But he admitted that there was “certainly” room for improvement and promised an investigation into the Montpellier complaints.
Echoes of #MeToo
There have been several French offshoots of the global #MeToo movement smashing taboos around sexual harassment and assault.
In 2017, the #BalancetonPorc (Expose Your Pig) hashtag was used by thousands of women to post stories of abuse.
Three years later, a scandal involving a prominent intellectual accused of sexually abusing his teenage stepson triggered thousands of people to share harrowing accounts of abuse within families, using the #Metooinceste slogan.
The reckoning with abuse has extended to cinema, politics and elite colleges in a country where seduction is traditionally viewed as an integral part of French culture and women who complained about harassment were often dismissed as puritanical.
‘Not a child molester’
On the doublepeine.fr website, hundreds of women describe their struggle to have their cases taken seriously by police.
One said she was date raped and then told by police that she should drop the complaint because her attacker had “suffered enough” by being called in for questioning.
Another woman claimed that police brushed off her repeated complaints of domestic violence, on the basis that her husband was “not a child molester”.
Faced with such attitudes, several women said they withdraw their complaints.
Bringing in lawyers
Fabienne Boulard, a senior police officer who trains fellow officers on how to handle domestic violence cases, admitted to AFP that the police’s response was “still not the best”.
Officers still needed much help to navigate complex issues like the psychological violence that often accompanies domestic abuse cases, she said.
Darmanin has proposed sending officers to meet victims at a safe place to register their complaint instead of making them come to the police station.
But the #NousToutes (All of Us) feminist group said the problem was not where, but how police interacted with victims.
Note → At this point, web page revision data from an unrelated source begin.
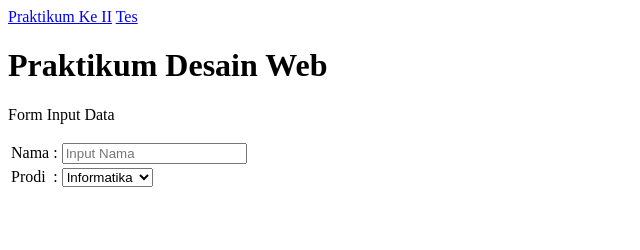
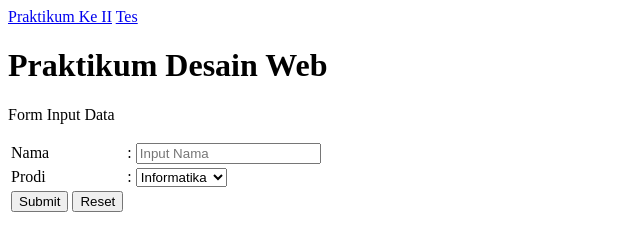
Before and after one commit to mjsyam/desainweb, a plain HTML site: page index.html in a window 1280 px wide. Shown: the whole page, without its empty margins (0-640 px from the left). Drawn offline with Linux system fonts and the light colour scheme.

Commit message:
menambahkan fitur submit

```diff
--- a/index.html
+++ b/index.html
@@ -28,6 +28,12 @@
                     <option>Matematika</option>
                 </select></td>
             </tr>
+            <tr>
+                <td>
+                    <input type="submit" value="Submit">
+                    <input type="reset" value="Reset">
+                </td>
+            </tr>
         </table>
         </form>
 
```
A group of around 100 lawyers has lobbied the government to allow rape victims to bring a lawyer when filing complaints, with gender equality minister Elisabeth Moreno saying she is “favourable” to the idea.